Every record below, from first to last, should be copied exactly; leave the pictures out.

**Exercise data:**
Start of Block

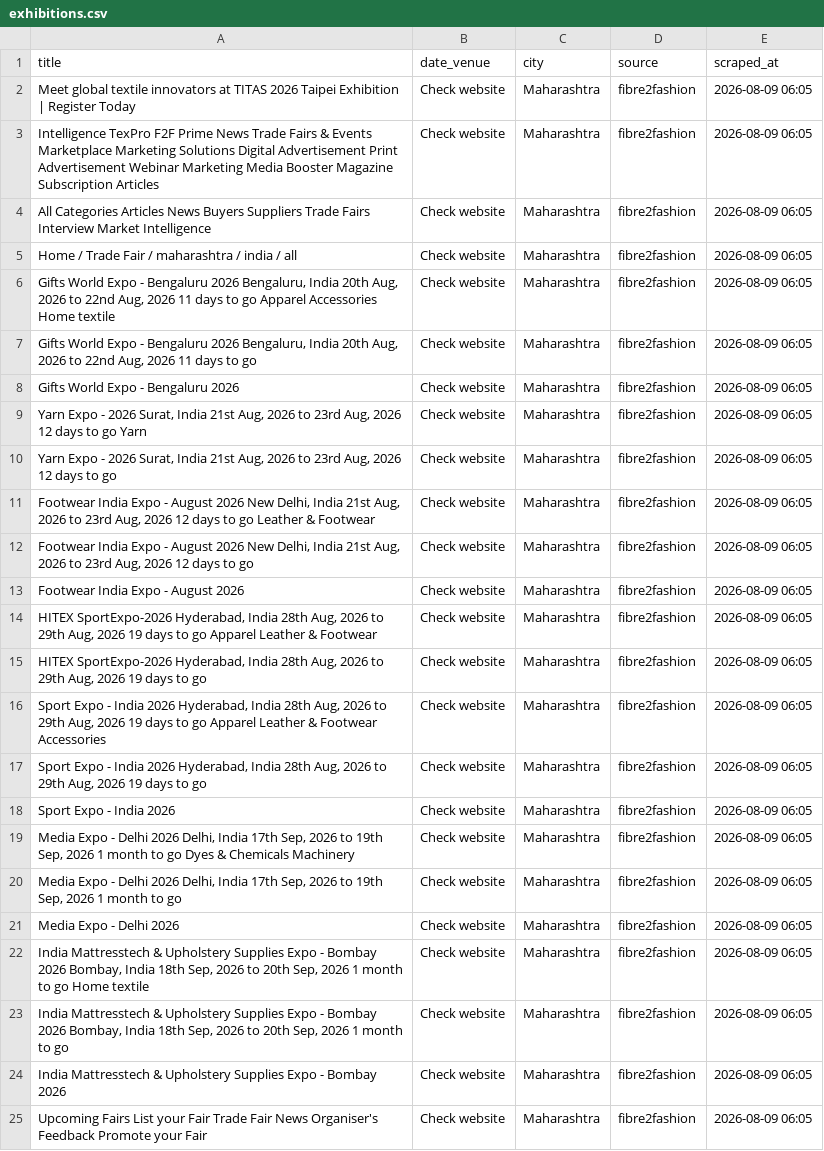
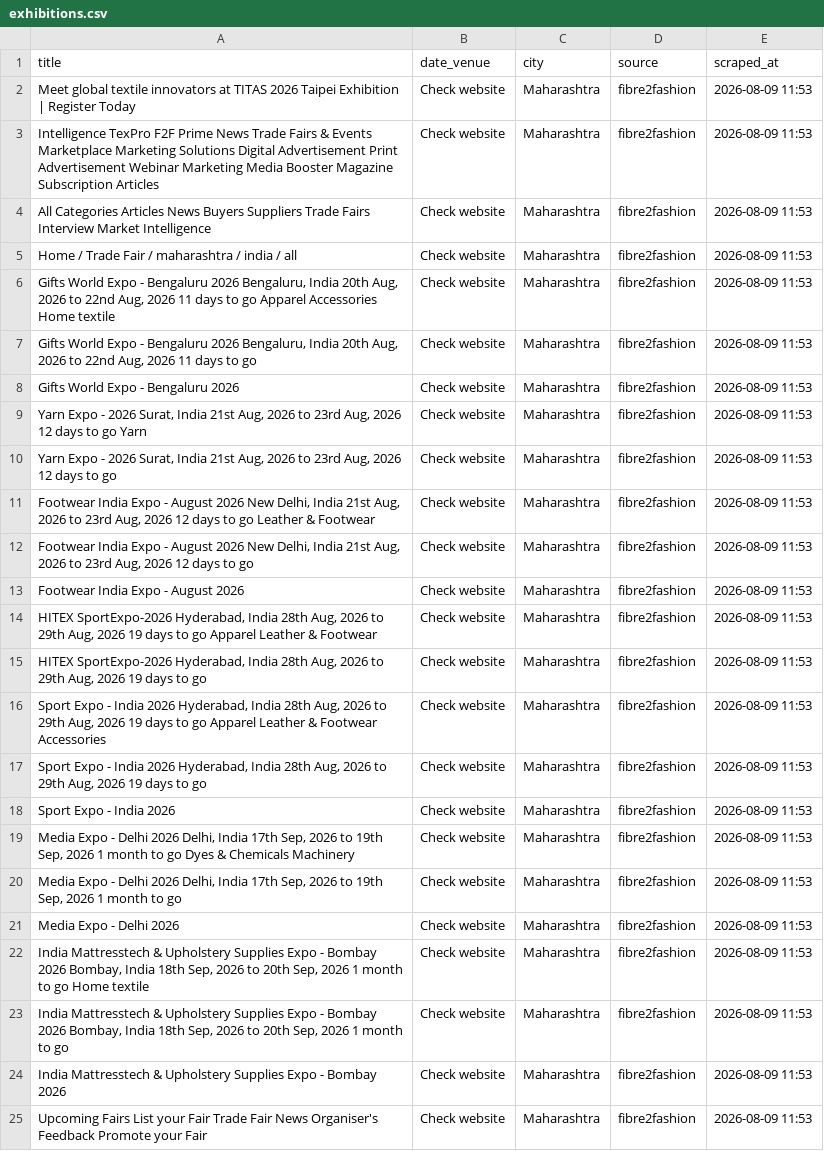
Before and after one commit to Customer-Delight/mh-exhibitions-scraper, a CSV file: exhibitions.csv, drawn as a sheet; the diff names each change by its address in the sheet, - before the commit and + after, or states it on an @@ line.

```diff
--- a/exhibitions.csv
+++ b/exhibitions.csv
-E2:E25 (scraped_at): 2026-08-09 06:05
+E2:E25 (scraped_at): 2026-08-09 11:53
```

End of Block

**Result:**
Before and after one commit to Customer-Delight/mh-exhibitions-scraper, a CSV file: exhibitions.csv, drawn as a sheet; the diff names each change by its address in the sheet, - before the commit and + after, or states it on an @@ line.

```diff
--- a/exhibitions.csv
+++ b/exhibitions.csv
-E2:E25 (scraped_at): 2026-08-09 06:05
+E2:E25 (scraped_at): 2026-08-09 11:53
```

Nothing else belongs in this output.